Mix and bring to a boil. Pour liquid over vegetables in jars. Wipe jar rims
and put sterile lids and screw rings over each jar; process 15 to 20
minutes in a water bath. Store in a cool dark location. Let sit about 6 to
8 weeks for flavors to develop. These canned vegetables will be good for
several years if unopened.

Cranberry Relish

This one is easy and improves with age. Fresh whole cranberries also freeze
beautifully so you can make this any time of year.

3 cups of fresh cranberries

1 apple, peeled and cored

1 orange, seeded

2 cups sugar (or substitute - see notes & tips)

Wash the cranberries and put through a meat grinder or food processor with
the orange and apple. Stir in the sugar, set aside in a cold, but not
freezing place, for several weeks before serving.

Notes & Tips

There are many sugar substitutes on the market as you probably know if you
have been watching your intake for weight loss or diabetes concerns. A
diabetic friend of mine has tried them all and highly recommends a sugar
replacement called Sprinkle Sweet. It contains maltodextrin and sodium
saccharin. This product is made by Associated Brands, Inc. and you may
direct any questions or comments to them at (800)634-5485.

Not all sugar substitutes are calorie free. Maltodextrin is handled like a
carbohydrate by the body and contains 4 calories per gram. Artificial
sweeteners containing saccharin are safe for most people, regardless of
age, but not for pregnant or nursing mothers.

Europeans brought apple seeds to these shores. These seeds developed into
many new varieties when bred with our American Indian crabapples. Apples
have nearly as many varieties as do potatoes. There are 7,500 varieties of
apples worldwide with 2,500 known varieties grown in the U.S.

Because of the high pectin content in apples, it is a good thing for people
with diabetes. This is because pectin, which is used to thicken jams and
jellies, forms itself into a gel which slows digestion, thus slowing the
rate of rise in blood sugar. Apples are high in fiber and the antioxidant
quercetin. Various antioxidants in food are known to lower the risk of
heart disease and some cancers.

The South Beach Diet, the Atkin's Diet, along with many other popular new
trends can't beat "The Cardiologist's Diet." This one says "if it tastes
good, spit it out." (Only kidding folks.)

I want to thank all of you who have sent in suggestions and ideas to I am always learning things. Please let me know what
YOU want to see for recipes in this column.

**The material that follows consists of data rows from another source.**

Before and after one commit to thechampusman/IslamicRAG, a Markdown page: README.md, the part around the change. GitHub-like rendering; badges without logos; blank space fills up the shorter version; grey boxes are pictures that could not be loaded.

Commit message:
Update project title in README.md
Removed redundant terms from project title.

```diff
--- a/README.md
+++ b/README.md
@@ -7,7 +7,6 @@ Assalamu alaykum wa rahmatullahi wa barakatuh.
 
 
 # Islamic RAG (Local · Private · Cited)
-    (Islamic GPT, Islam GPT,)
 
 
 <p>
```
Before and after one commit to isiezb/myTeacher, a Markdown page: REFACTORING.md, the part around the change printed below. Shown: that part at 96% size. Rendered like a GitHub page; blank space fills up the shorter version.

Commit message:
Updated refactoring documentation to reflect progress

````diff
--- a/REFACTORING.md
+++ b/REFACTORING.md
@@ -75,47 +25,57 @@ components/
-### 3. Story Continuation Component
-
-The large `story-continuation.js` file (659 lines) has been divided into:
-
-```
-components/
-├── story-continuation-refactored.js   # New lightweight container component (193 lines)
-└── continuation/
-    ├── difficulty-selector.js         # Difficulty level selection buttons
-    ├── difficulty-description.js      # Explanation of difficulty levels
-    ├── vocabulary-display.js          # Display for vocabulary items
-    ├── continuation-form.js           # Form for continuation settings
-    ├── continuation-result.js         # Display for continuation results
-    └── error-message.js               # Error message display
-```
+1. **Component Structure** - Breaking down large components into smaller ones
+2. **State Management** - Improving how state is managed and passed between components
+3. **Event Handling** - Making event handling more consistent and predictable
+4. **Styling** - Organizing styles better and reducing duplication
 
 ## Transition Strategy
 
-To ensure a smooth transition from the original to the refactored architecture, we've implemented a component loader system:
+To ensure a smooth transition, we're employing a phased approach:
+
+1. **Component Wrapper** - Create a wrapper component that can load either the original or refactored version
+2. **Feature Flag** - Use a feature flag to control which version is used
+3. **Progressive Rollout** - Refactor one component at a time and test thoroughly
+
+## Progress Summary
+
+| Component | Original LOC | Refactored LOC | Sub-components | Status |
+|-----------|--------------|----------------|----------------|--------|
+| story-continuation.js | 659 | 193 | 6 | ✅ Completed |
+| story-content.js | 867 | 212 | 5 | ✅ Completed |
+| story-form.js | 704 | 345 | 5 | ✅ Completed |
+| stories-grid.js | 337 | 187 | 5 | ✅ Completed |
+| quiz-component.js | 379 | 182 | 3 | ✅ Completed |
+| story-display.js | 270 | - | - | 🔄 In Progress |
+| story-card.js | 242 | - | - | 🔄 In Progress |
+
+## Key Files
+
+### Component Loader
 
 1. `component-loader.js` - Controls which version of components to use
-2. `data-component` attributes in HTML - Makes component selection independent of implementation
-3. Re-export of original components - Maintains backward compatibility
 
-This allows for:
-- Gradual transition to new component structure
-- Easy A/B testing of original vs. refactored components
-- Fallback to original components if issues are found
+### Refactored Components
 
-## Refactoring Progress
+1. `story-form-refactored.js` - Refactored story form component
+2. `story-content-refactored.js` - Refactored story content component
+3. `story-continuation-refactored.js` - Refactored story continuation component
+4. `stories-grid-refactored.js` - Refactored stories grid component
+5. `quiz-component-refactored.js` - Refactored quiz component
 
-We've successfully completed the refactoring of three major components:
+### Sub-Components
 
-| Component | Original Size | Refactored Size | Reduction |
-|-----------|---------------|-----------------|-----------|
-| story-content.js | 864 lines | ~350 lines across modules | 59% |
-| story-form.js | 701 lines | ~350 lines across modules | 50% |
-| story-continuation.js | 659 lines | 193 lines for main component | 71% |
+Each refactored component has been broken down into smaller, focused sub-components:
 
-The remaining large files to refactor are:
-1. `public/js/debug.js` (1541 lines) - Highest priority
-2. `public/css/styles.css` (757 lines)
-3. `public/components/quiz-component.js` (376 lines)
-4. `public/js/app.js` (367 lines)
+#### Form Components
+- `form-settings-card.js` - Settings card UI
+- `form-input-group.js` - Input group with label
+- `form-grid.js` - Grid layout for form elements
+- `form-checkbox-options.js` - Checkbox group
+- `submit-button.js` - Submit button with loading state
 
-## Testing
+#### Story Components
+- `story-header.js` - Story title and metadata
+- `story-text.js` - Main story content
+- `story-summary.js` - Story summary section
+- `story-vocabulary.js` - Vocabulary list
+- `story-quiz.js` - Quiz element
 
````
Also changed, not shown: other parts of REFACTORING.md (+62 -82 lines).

Dale Carson is the author of three books, "New Native American Cooking,"
(temporarily out of print) "Native New England Cooking" and "A Dreamcatcher

For ordering information write to Dale Carson, P.O. Box 13, Madison, CT
06443 or e-mail